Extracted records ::
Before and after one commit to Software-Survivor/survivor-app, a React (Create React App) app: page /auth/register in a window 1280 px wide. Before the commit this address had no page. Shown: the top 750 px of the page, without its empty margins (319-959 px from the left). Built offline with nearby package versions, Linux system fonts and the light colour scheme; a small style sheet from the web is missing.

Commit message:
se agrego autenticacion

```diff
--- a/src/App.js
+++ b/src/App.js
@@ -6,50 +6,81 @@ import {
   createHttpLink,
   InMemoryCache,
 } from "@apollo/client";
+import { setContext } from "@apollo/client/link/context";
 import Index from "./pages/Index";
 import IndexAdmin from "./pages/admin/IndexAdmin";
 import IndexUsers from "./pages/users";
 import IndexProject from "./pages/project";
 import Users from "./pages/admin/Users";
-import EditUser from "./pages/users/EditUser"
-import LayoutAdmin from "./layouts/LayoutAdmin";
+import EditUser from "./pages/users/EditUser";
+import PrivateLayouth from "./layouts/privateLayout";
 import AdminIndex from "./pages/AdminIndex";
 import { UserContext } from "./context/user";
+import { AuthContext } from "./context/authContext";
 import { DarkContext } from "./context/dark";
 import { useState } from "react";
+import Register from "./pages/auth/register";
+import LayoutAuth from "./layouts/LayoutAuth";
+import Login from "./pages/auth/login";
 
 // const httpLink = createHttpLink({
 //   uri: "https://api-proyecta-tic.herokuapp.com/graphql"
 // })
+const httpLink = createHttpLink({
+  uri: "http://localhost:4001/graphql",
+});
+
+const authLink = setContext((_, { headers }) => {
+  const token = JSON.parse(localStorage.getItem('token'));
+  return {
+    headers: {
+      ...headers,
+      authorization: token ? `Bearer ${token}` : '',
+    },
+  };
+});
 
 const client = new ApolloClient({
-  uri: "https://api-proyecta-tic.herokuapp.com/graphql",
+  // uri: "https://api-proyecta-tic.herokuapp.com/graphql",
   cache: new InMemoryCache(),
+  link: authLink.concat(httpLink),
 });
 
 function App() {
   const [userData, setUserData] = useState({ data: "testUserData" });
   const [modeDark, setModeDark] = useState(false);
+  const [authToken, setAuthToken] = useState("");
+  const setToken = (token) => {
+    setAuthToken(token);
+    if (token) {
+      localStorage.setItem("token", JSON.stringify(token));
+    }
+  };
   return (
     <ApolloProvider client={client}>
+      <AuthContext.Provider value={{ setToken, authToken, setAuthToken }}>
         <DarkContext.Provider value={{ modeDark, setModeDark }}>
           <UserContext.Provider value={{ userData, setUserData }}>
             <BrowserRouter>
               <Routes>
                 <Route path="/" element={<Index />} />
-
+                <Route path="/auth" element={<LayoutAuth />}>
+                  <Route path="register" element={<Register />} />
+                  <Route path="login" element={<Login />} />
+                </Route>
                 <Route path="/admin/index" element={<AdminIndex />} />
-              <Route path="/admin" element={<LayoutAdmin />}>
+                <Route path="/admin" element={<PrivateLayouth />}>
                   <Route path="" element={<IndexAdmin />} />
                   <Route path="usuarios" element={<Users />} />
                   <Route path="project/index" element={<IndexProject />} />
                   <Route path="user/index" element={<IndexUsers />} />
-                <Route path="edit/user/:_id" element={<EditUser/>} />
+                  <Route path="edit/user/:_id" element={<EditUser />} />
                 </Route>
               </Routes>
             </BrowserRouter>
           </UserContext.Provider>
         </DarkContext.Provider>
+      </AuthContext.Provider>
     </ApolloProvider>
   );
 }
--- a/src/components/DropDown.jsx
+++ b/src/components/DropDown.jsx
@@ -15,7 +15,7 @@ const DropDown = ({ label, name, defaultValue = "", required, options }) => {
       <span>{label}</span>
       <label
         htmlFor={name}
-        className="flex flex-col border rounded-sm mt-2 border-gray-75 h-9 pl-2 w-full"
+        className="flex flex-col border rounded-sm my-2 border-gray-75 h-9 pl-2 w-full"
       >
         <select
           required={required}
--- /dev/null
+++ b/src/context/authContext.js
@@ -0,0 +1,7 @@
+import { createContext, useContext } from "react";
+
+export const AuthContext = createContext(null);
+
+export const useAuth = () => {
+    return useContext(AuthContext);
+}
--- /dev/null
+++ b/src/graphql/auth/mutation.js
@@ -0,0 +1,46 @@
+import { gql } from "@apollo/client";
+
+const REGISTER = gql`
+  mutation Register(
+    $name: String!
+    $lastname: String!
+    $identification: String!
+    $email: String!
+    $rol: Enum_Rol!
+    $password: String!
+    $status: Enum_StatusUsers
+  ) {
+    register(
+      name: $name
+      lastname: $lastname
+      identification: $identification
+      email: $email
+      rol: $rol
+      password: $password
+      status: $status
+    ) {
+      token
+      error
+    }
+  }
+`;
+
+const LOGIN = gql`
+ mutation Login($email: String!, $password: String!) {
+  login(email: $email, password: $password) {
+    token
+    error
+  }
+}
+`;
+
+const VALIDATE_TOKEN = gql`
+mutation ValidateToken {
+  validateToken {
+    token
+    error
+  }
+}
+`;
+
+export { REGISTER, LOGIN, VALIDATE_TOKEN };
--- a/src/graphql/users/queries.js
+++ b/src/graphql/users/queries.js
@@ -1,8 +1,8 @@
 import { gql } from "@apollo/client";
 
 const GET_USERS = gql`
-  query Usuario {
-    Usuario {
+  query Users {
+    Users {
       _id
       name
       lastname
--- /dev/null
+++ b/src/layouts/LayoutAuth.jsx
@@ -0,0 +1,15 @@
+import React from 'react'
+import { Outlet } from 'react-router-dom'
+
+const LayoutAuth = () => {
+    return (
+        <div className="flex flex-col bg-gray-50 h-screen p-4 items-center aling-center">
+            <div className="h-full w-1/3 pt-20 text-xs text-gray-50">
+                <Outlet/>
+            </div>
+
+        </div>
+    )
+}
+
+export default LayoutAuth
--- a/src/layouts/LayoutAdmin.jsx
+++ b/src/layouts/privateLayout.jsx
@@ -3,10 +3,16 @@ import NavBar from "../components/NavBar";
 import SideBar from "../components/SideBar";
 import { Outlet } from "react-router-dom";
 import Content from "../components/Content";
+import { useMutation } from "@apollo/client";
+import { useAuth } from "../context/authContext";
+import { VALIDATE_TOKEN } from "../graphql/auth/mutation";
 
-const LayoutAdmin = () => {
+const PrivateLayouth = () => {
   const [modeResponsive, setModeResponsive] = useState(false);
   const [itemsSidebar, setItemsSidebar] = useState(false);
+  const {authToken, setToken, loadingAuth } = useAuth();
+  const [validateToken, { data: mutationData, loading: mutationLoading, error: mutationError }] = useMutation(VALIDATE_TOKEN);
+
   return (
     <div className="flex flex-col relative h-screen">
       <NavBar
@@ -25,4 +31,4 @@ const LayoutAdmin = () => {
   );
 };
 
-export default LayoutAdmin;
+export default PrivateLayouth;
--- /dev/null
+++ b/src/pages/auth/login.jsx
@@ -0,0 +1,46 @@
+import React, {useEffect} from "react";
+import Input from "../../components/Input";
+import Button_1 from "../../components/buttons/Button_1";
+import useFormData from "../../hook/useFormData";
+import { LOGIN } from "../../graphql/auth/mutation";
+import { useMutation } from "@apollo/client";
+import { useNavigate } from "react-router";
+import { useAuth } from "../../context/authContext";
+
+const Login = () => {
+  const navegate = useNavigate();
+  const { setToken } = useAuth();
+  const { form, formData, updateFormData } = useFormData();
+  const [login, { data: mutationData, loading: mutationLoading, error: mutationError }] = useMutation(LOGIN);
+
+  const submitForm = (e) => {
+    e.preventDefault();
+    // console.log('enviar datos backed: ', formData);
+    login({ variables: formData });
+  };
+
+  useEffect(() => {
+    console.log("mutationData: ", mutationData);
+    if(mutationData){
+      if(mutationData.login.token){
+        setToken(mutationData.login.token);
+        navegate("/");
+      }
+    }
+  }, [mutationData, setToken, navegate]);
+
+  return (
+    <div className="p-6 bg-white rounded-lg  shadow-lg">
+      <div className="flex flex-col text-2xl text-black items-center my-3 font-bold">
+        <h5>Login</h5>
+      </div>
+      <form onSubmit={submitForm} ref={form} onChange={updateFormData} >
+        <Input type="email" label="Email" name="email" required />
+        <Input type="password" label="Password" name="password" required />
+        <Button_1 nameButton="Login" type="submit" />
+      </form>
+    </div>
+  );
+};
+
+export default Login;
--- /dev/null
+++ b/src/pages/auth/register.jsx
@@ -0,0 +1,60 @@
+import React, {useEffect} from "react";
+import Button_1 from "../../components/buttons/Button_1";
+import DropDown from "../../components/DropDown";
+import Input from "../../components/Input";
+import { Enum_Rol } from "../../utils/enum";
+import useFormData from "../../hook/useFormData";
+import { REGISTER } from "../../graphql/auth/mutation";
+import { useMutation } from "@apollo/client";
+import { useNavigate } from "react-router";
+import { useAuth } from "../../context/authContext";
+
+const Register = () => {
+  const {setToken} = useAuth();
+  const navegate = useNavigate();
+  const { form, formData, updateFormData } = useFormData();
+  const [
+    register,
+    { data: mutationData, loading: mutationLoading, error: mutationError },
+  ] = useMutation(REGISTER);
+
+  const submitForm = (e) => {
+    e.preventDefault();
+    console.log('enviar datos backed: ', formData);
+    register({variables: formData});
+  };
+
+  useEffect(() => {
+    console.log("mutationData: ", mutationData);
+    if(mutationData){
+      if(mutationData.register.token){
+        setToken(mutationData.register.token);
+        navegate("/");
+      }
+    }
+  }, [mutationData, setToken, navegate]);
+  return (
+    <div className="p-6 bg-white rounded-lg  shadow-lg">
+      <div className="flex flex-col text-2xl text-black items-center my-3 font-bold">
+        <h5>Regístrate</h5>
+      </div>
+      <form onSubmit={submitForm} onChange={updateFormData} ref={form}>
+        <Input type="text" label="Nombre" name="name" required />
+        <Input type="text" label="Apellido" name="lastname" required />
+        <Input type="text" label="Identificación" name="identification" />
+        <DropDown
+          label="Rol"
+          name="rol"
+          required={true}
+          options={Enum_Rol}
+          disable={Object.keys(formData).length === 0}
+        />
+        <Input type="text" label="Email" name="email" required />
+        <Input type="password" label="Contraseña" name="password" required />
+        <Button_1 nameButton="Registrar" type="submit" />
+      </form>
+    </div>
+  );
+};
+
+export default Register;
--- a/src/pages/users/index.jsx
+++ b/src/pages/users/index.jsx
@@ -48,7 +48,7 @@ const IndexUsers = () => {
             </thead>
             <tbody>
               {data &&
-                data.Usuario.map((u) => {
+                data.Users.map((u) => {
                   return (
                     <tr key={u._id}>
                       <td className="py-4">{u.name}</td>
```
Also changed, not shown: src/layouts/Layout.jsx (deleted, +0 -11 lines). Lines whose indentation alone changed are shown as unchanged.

Assignment :: Your task is to copy each line of the data above that holds "console".

Solved exercise ::
+    // console.log('enviar datos backed: ', formData);
+    console.log("mutationData: ", mutationData);
+    console.log('enviar datos backed: ', formData);
+    console.log("mutationData: ", mutationData);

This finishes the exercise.